[Before-and-after page screenshots]
*** Begin section ***

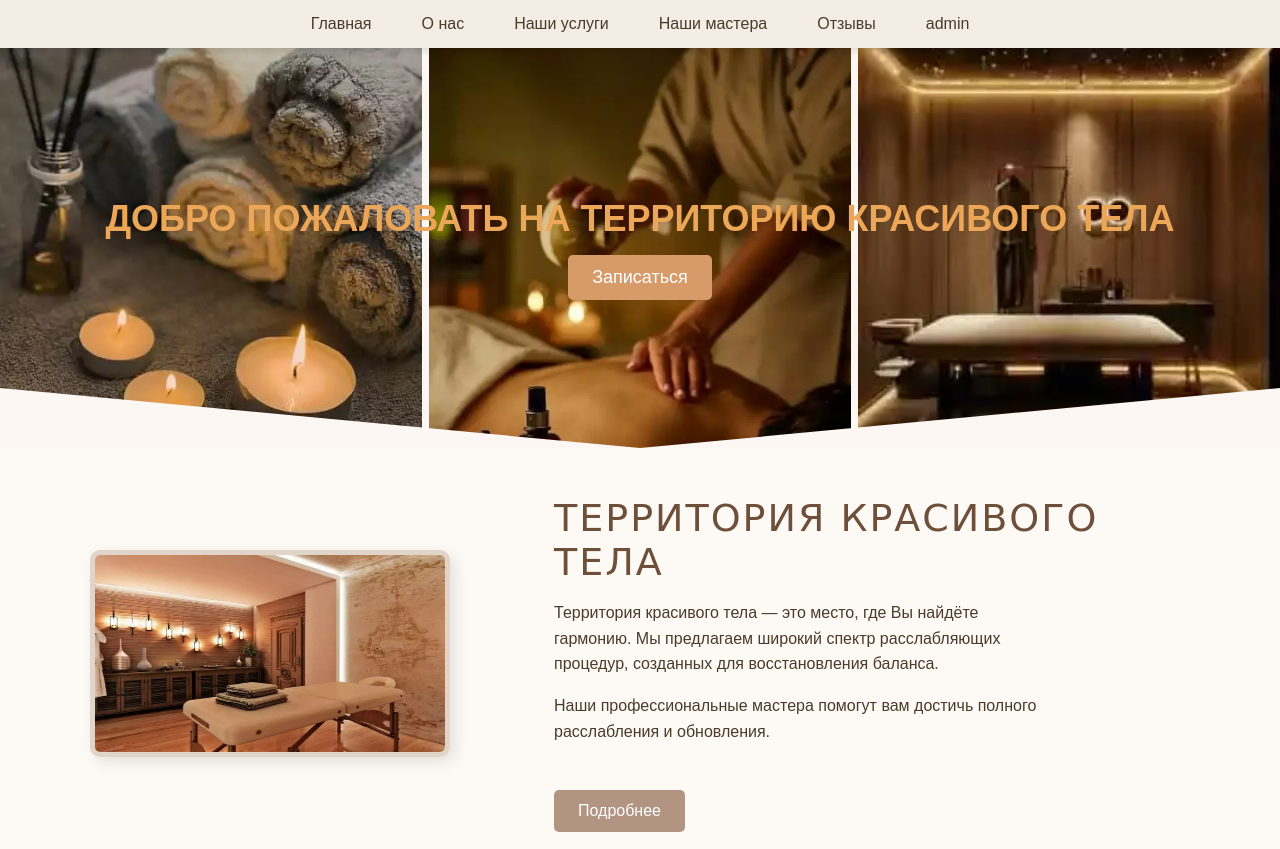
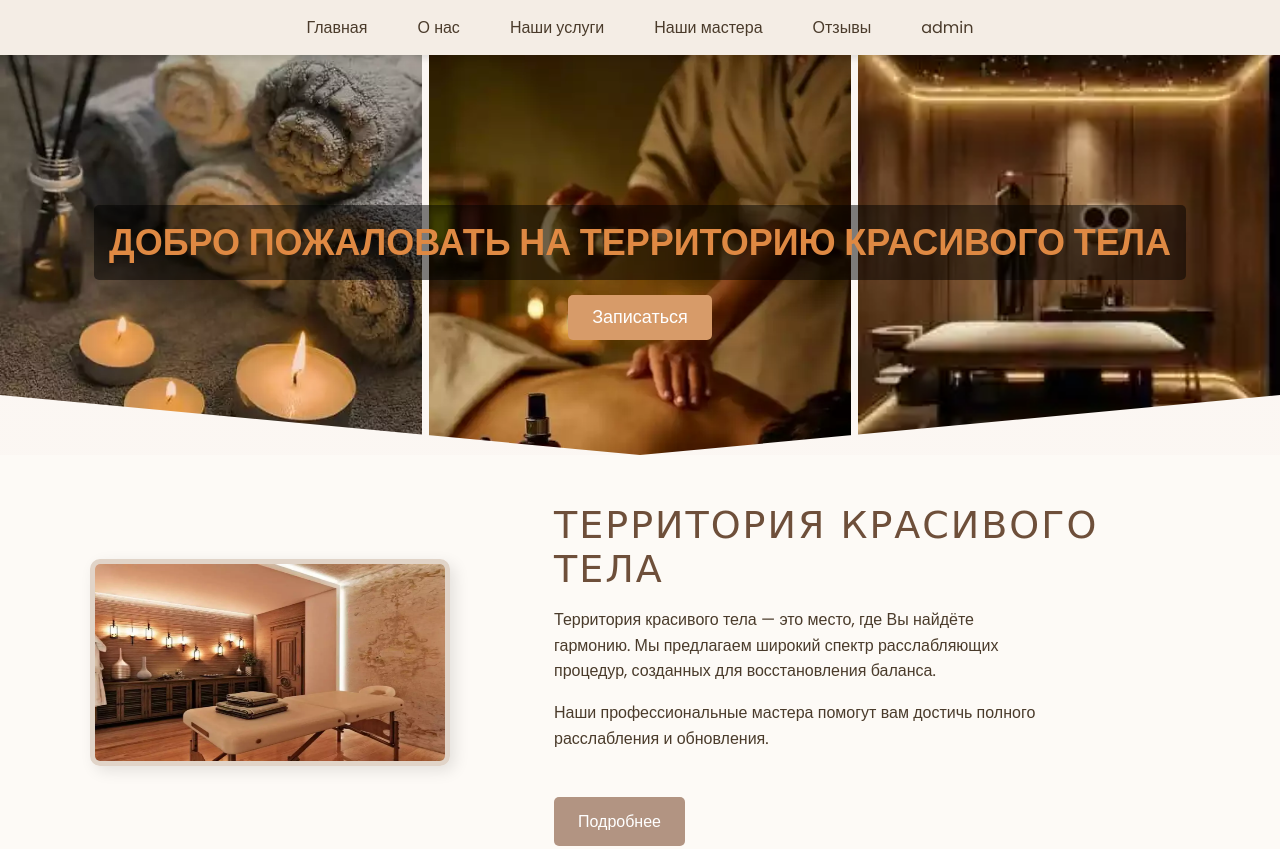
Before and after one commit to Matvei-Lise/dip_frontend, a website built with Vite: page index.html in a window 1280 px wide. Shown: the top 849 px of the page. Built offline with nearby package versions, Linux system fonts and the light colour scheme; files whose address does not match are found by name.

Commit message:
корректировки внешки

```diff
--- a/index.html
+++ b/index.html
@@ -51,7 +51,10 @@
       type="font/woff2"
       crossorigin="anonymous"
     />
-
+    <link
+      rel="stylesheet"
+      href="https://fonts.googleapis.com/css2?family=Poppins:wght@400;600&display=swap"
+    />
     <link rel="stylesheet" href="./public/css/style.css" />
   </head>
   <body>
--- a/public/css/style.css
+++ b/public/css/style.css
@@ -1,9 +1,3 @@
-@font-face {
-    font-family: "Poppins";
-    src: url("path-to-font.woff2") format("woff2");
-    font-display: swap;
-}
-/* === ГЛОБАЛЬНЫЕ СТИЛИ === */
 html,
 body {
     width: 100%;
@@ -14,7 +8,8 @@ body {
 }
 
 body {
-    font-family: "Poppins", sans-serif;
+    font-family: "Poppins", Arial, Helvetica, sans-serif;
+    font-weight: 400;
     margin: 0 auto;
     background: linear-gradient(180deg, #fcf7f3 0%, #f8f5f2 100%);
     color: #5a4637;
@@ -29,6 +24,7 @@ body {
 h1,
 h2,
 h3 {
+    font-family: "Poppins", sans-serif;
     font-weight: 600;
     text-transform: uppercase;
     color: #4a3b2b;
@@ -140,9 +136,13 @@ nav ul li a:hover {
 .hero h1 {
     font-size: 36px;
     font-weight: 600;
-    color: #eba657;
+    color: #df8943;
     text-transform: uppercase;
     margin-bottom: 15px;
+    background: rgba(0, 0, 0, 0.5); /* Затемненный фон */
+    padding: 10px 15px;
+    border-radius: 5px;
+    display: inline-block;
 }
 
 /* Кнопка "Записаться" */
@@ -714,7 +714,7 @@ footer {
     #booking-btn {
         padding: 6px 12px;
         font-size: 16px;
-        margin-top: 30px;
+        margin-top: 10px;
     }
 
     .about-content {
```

*** End section ***
*** Begin section ***

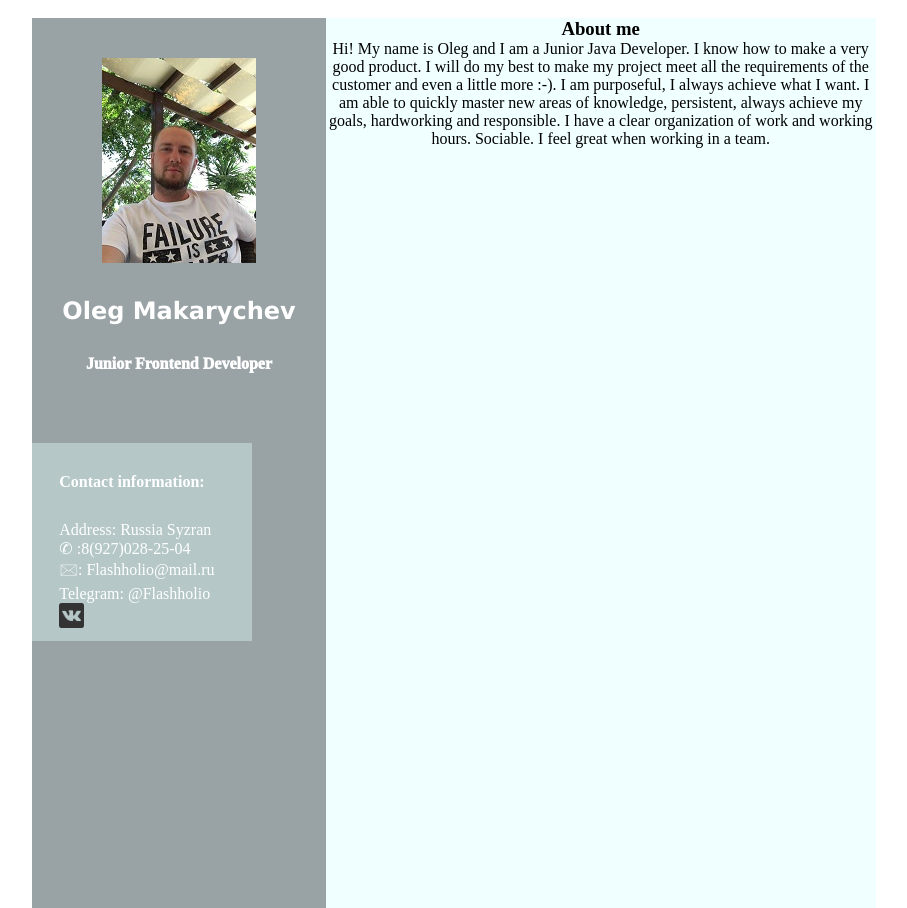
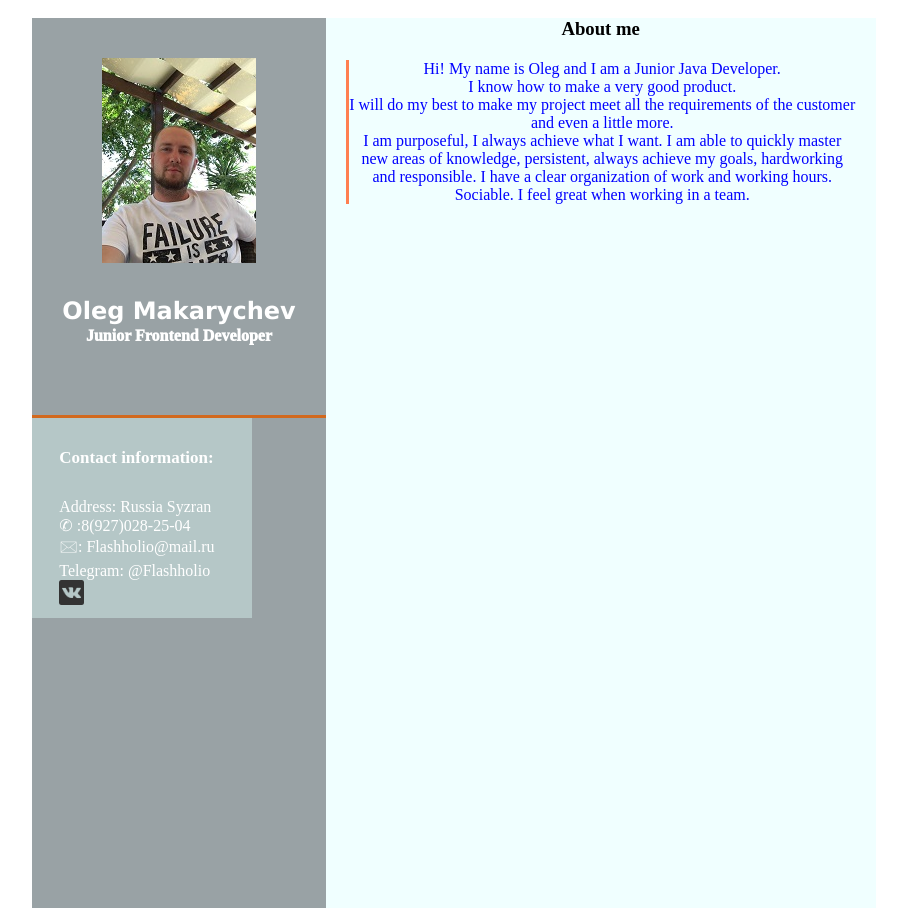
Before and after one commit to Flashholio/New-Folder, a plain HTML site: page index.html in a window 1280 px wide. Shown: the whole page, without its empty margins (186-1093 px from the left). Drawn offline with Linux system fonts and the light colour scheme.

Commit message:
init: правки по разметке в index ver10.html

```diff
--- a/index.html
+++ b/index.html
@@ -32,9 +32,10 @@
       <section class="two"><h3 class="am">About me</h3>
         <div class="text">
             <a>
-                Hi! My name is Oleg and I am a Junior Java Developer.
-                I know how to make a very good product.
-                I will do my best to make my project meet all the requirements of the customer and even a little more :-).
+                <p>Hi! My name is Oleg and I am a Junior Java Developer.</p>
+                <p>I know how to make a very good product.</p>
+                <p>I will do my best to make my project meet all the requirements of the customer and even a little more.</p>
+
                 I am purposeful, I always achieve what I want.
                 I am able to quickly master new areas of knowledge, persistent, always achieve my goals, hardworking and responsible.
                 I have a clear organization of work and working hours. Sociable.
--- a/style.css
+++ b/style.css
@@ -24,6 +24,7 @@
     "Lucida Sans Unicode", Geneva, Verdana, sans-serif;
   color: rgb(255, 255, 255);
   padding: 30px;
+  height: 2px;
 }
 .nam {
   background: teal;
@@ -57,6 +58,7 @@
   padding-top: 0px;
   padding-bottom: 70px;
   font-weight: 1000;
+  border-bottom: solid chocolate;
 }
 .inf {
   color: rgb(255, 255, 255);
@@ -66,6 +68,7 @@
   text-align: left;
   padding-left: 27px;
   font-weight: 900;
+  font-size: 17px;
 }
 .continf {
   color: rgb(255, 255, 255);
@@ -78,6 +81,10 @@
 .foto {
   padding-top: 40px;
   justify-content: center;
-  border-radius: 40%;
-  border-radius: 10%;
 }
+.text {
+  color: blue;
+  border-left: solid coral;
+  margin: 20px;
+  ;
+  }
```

*** End section ***

WHAT THIS TASK INVOLVES
When a line in the data holds the word "padding", show that line.

YOUR RESPONSE
+    padding: 10px 15px;
         padding: 6px 12px;
   padding: 30px;
   padding-top: 0px;
   padding-bottom: 70px;
   padding-left: 27px;
   padding-top: 40px;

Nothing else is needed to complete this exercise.